Exercise — From the entries that follow, copy each line in which "text" appears.

──────── Material shown ────────

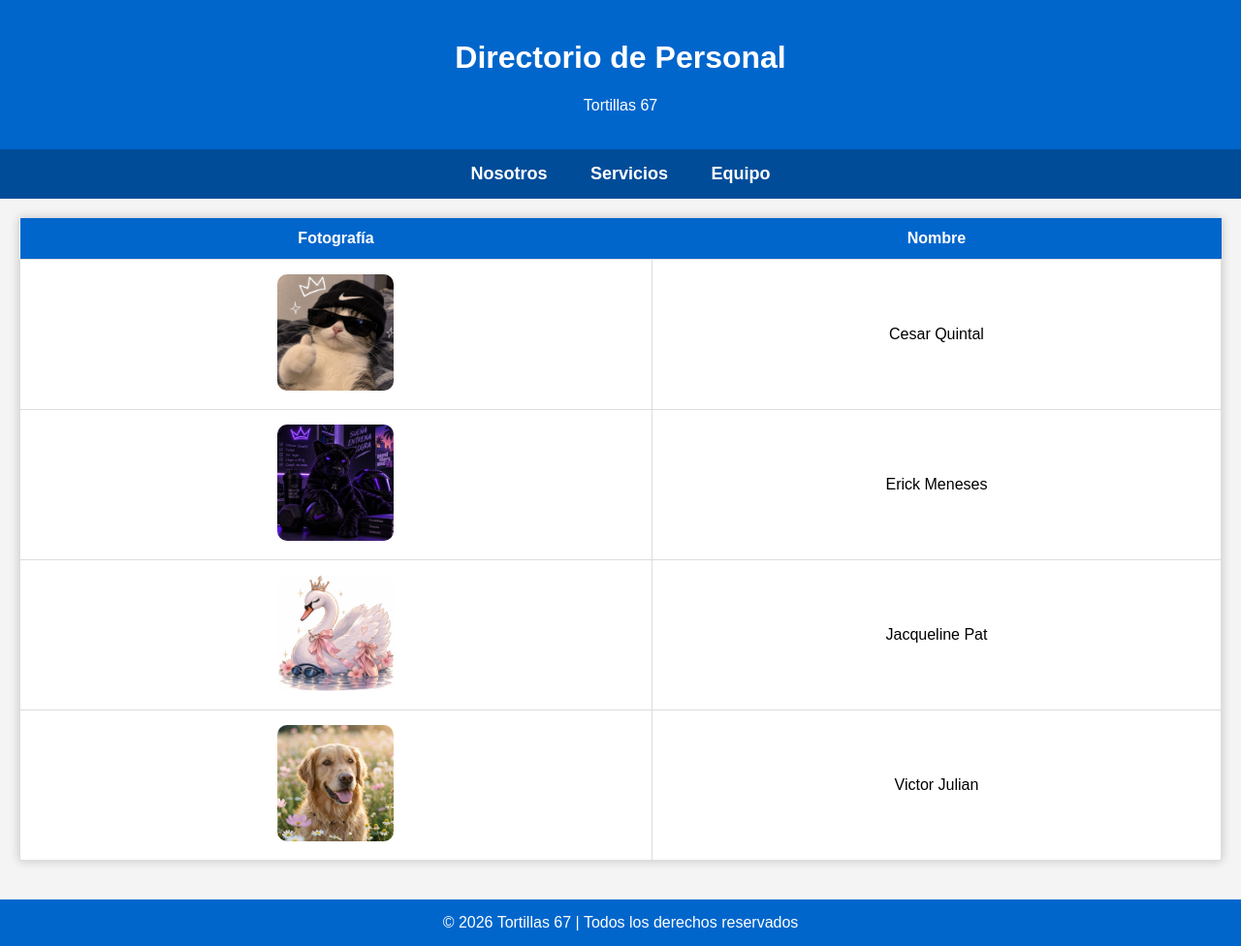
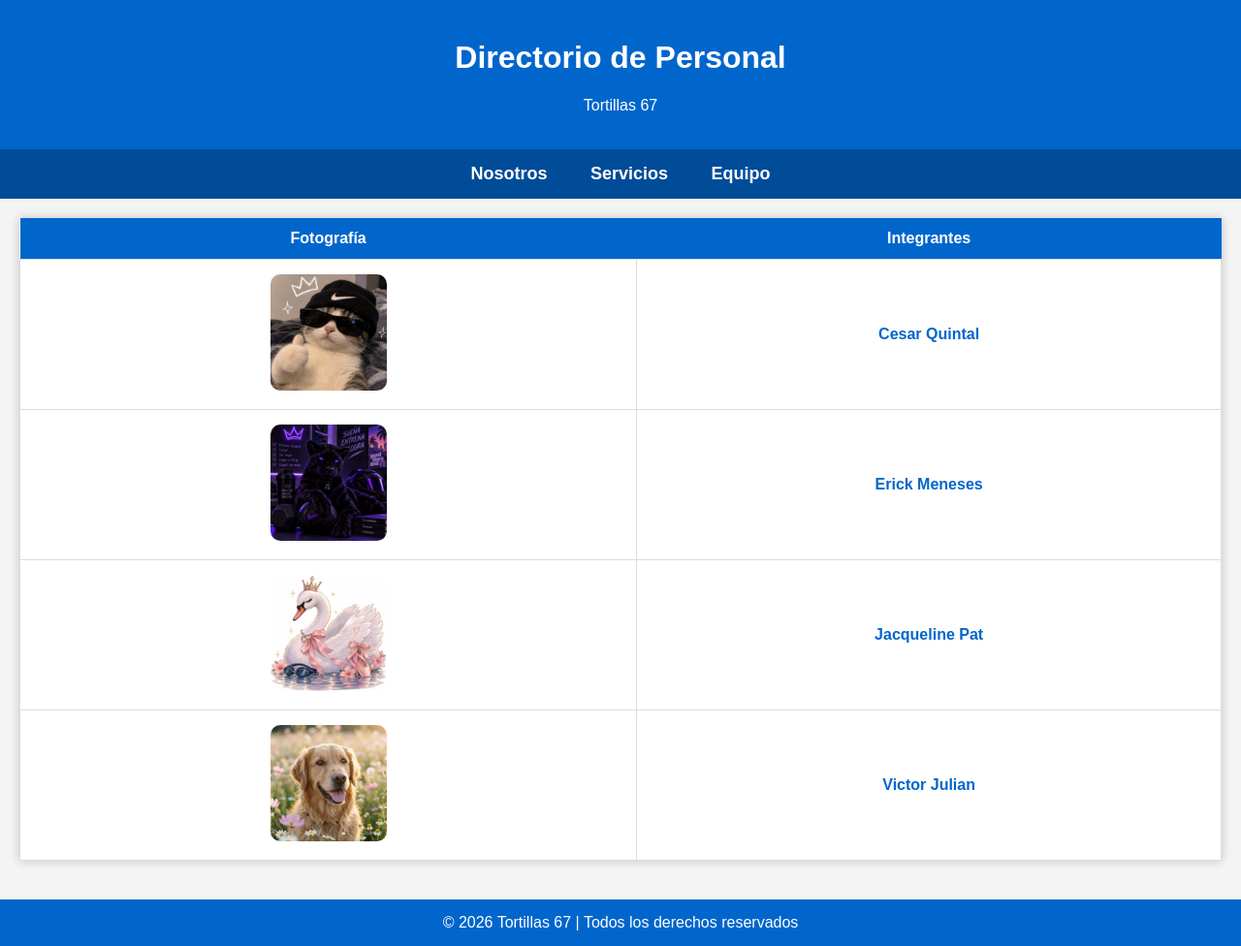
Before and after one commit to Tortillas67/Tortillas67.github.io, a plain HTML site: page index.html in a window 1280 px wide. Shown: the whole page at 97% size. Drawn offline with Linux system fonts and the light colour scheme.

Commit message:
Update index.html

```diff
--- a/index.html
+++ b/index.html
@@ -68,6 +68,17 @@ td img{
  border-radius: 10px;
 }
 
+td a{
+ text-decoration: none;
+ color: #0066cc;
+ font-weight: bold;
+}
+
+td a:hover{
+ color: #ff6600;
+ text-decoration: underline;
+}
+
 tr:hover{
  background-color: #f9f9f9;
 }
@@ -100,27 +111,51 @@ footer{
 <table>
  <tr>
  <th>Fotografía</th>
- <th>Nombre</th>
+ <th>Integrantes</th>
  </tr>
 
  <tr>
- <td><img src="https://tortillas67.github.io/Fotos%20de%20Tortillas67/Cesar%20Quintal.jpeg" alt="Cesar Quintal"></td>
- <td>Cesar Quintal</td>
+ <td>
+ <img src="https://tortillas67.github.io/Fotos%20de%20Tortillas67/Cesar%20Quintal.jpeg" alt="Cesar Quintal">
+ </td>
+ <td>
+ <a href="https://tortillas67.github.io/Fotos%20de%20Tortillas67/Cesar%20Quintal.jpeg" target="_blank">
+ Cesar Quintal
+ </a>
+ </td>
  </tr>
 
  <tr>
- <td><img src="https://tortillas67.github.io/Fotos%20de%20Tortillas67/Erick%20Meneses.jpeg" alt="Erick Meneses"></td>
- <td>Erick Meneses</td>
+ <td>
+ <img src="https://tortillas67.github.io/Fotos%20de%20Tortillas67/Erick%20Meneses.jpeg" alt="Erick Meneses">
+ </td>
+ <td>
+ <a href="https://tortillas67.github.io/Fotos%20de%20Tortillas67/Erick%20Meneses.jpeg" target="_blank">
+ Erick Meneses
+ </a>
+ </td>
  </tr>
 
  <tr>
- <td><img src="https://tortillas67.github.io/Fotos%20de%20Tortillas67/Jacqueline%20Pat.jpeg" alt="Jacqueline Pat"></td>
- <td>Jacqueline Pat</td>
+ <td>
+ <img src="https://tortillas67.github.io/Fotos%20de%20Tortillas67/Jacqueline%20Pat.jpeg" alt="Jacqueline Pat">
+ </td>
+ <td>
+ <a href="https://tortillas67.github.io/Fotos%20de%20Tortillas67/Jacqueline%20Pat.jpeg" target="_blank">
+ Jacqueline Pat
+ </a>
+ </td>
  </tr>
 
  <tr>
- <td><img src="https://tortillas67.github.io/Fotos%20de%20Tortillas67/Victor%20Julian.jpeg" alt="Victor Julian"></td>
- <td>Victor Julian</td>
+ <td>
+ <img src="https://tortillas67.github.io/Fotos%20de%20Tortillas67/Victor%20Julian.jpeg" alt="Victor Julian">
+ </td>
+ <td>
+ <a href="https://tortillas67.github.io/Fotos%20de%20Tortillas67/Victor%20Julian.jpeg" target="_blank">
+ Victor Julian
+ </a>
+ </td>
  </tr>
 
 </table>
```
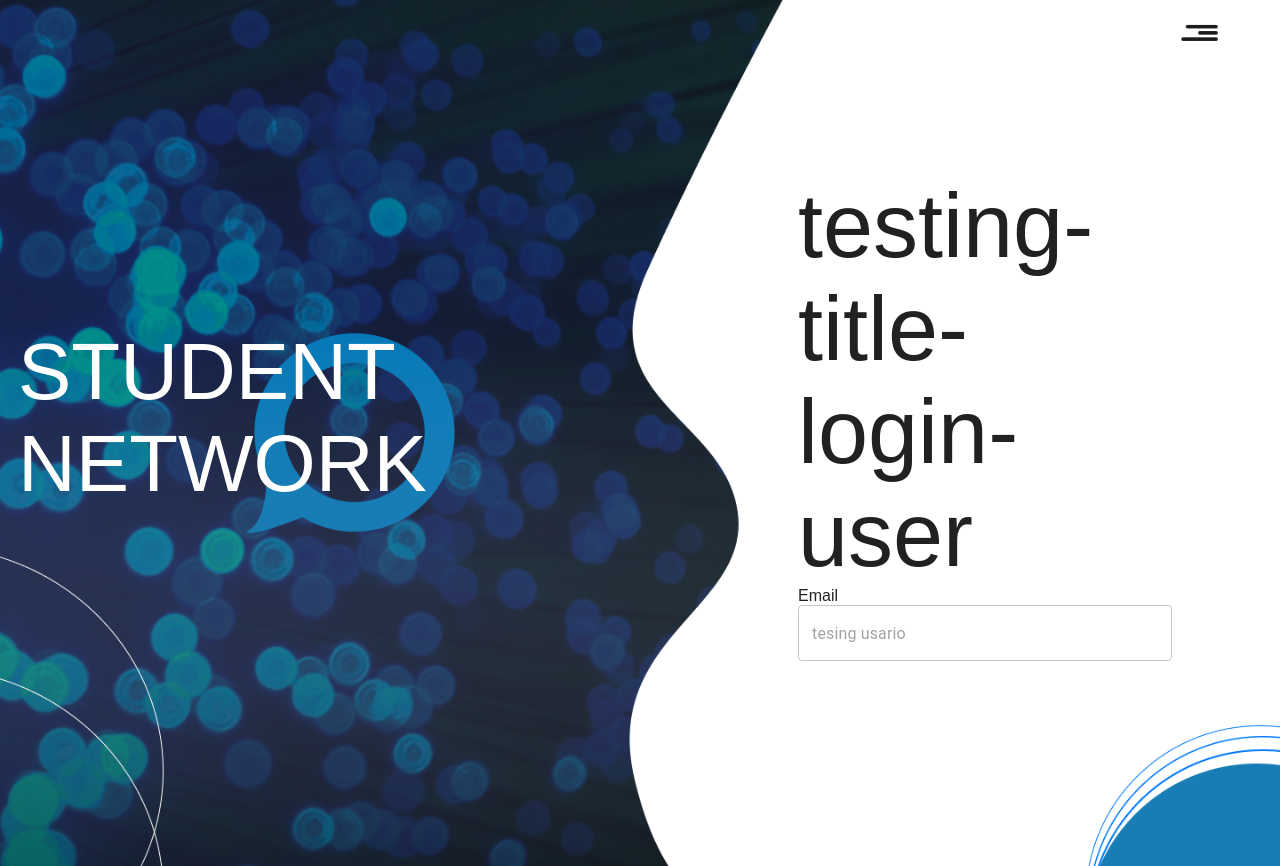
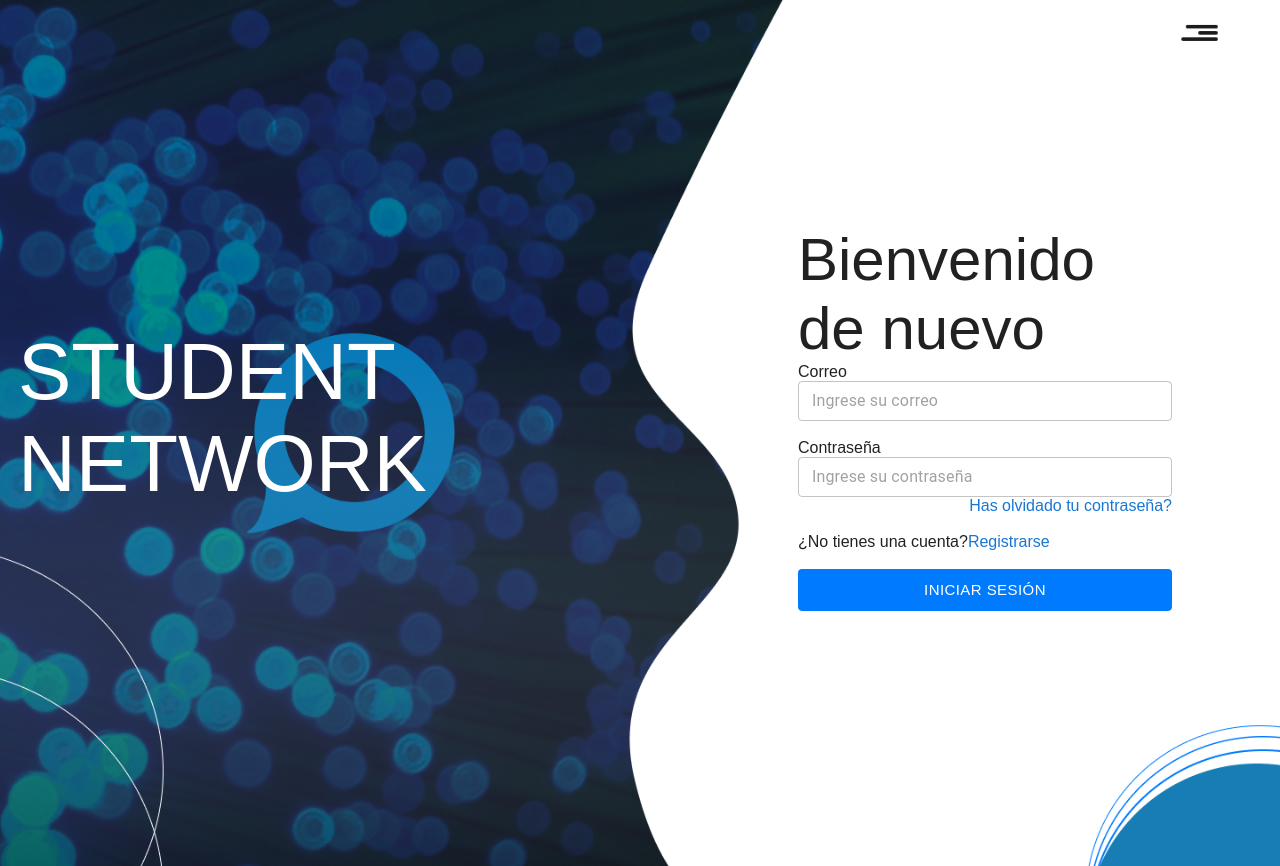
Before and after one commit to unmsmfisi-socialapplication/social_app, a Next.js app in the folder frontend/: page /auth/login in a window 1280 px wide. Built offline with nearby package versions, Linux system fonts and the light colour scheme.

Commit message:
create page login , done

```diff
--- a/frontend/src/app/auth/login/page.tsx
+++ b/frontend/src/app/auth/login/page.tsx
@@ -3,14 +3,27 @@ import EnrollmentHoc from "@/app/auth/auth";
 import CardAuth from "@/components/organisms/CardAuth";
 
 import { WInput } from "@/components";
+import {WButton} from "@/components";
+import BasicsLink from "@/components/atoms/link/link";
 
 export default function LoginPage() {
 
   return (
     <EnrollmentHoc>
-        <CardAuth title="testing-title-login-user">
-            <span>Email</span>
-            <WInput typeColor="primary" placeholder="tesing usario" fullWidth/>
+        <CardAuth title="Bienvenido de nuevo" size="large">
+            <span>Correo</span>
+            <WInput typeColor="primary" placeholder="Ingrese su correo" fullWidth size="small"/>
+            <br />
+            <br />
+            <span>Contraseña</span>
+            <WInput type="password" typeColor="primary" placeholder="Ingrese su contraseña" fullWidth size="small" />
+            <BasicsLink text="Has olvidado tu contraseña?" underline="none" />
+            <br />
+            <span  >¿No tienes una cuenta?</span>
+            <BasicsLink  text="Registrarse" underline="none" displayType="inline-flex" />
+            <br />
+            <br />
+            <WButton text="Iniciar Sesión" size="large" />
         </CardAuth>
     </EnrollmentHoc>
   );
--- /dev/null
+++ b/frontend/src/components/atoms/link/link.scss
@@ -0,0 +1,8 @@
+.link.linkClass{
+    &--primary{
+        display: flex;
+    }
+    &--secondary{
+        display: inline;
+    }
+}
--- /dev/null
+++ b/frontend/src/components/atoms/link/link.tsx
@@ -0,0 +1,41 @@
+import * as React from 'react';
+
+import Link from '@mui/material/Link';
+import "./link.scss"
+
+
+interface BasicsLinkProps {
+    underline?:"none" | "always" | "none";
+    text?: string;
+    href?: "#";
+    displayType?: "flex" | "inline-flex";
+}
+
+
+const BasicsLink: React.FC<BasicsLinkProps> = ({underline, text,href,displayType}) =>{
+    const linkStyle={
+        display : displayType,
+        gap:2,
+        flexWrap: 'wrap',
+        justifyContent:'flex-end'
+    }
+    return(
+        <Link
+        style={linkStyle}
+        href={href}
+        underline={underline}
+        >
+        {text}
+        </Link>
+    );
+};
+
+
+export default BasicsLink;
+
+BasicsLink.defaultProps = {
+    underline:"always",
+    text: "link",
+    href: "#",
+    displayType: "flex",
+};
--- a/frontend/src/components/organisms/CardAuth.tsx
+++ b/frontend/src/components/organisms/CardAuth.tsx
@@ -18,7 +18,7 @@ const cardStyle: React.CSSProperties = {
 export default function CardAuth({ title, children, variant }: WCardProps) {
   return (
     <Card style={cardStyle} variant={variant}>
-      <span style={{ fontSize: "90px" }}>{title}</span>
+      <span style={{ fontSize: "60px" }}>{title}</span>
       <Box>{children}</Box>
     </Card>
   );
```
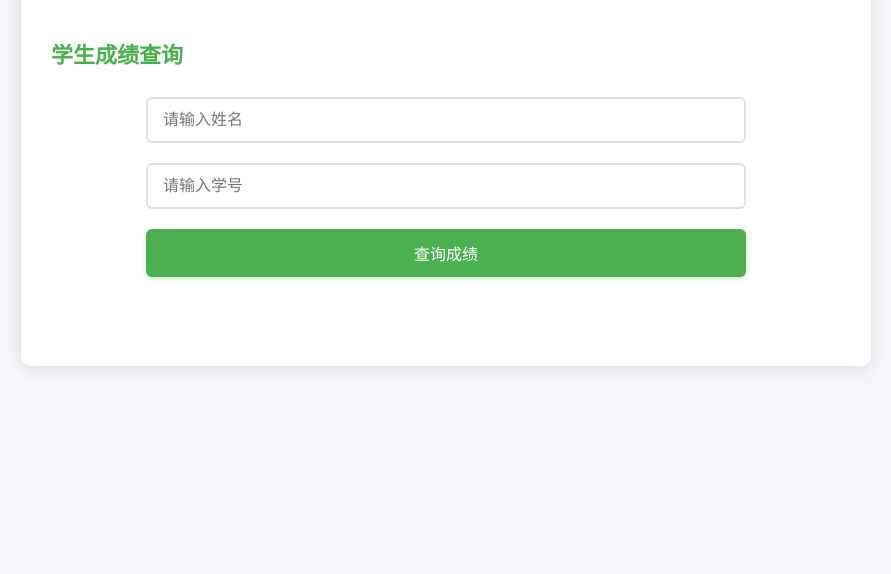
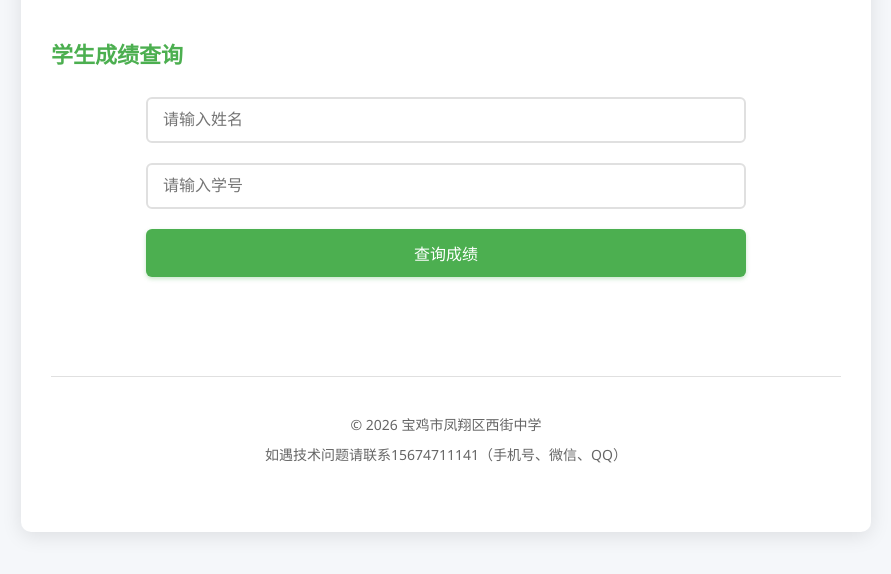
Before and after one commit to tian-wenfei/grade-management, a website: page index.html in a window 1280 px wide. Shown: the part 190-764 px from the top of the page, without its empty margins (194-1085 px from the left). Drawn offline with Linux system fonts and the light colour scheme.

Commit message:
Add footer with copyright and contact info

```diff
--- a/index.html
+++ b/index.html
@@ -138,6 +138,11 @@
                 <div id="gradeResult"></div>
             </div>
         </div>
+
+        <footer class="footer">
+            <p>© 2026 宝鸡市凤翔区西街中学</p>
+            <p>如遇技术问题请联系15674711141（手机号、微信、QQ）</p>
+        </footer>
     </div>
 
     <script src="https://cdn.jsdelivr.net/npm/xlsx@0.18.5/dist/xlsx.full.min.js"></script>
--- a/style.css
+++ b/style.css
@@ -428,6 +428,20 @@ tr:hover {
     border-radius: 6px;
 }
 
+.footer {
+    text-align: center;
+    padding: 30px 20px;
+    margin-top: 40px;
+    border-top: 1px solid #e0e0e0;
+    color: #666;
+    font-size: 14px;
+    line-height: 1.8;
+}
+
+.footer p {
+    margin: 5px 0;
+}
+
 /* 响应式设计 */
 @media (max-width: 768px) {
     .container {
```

────────

Response area —
+ text-decoration: none;
+ text-decoration: underline;
+            <BasicsLink text="Has olvidado tu contraseña?" underline="none" />
+            <BasicsLink  text="Registrarse" underline="none" displayType="inline-flex" />
+            <WButton text="Iniciar Sesión" size="large" />
+    text?: string;
+const BasicsLink: React.FC<BasicsLinkProps> = ({underline, text,href,displayType}) =>{
+        {text}
+    text: "link",
+    text-align: center;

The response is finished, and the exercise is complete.